via Yahoo Finance UK.
But finding an APS for the US Army and Marine Corps' global ground force is fraught with difficulties. Even if the US were to buy and deploy Israel's tested Trophy system, there are many additional considerations to be made.Has anyone noticed that defense issues are increasingly showing up in business publications? That military industrial complex is working overtime to suck the taxpayer dry!
The Marines, for instance, need an APS that can be deployed on boats and resist salt-water corrosion. The systems, with their advanced sensors needed to detect and destroy incoming threats in the blinding speed of real-time conflict, may interfere with each other or malfunction.
Because the systems need to operate in milliseconds, no human can deploy them. Therefore they need to be automated, and collateral damage is a real risk. APS uses a hail of shrapnel to thwart incoming rockets, filling the area outside the tank with explosions and flying debris that could potentially harm friendly troops.
Because of the US's high standards of protecting lives and property, public and private, they must come up with a satisfactory solution to these issues.
Meanwhile Russia claims to have developed the T-14 Armata, a truly next-generation tank fitted with a bigger gun, better armor, and APS all around.
While there is reason to doubt the overall capabilities of the T-14, antitank weapons systems are proven to be effective and in the hands of militias around the world.

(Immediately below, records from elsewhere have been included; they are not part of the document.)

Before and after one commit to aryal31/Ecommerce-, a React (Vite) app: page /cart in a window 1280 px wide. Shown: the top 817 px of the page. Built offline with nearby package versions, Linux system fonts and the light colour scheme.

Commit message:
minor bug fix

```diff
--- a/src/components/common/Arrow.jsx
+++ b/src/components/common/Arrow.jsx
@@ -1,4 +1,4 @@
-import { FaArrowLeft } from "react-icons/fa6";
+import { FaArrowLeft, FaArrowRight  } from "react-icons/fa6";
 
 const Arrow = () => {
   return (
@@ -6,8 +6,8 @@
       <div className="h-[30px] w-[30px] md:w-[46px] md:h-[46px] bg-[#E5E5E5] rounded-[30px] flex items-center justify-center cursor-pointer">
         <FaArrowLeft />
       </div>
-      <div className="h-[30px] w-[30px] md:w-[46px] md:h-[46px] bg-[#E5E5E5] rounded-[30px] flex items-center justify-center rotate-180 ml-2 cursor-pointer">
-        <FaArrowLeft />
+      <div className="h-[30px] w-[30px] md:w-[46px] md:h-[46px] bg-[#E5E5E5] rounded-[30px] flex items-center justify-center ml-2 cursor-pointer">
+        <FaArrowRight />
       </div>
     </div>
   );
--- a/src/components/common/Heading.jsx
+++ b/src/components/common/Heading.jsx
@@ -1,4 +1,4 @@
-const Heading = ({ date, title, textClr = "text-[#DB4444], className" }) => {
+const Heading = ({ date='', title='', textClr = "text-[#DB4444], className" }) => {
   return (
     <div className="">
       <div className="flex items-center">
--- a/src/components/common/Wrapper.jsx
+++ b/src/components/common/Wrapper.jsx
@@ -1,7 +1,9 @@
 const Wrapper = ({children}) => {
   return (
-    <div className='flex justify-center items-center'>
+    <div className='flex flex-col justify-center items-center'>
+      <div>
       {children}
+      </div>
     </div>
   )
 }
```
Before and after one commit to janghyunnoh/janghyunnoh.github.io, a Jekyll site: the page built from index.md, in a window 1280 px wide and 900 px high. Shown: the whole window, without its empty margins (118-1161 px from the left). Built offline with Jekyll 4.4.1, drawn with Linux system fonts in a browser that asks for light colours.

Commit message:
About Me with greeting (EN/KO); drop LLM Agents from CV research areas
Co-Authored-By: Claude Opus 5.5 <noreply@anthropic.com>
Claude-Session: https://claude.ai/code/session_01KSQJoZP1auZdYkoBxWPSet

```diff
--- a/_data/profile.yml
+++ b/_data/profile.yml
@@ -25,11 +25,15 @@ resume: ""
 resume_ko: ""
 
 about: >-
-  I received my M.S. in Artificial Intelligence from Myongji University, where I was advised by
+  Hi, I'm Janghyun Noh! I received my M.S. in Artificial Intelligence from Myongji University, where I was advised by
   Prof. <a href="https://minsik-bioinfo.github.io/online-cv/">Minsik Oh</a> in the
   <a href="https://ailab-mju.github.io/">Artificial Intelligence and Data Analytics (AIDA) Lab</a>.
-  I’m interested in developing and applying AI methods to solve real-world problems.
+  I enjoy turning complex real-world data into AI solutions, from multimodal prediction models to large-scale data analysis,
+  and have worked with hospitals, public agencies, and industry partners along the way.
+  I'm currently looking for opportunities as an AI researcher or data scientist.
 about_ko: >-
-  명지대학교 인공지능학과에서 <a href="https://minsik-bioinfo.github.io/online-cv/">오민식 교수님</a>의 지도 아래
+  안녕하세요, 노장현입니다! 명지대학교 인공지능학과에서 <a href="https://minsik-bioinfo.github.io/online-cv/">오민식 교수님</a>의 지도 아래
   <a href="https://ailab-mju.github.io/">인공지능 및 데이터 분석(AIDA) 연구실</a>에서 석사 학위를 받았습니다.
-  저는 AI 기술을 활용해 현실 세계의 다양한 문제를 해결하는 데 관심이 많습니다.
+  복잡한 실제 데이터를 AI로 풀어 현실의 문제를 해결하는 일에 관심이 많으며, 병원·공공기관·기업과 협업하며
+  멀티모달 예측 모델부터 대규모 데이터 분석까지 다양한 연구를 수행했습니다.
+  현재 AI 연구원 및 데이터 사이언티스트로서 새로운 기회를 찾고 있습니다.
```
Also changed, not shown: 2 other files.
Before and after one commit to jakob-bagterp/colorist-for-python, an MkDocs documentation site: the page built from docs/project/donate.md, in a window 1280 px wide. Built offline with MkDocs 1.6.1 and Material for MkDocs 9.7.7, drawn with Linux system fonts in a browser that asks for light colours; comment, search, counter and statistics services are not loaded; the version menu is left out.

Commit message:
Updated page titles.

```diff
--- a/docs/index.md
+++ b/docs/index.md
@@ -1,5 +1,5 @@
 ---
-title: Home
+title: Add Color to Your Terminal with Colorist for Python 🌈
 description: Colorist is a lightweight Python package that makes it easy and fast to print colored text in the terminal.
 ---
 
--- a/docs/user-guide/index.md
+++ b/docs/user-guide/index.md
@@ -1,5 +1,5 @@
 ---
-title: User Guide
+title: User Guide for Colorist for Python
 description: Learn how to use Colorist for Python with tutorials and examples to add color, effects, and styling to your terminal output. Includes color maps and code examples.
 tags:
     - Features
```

For the US to retain its asymmetrical advantage in ground warfare, as it has done for decades, the issue of protecting armored vehicles must be addressed.
But on this one they do have a point. US Ground Forces need to settle on a common APS that can work across spectrums. From a maritime, to desert, to jungle and even in the arctic. I'm not talking about a silver bullet solution, just something that works that both the Army and Marine Corps can buy.
One thing is certain. When a defense issue goes mainstream then you know you have a problem.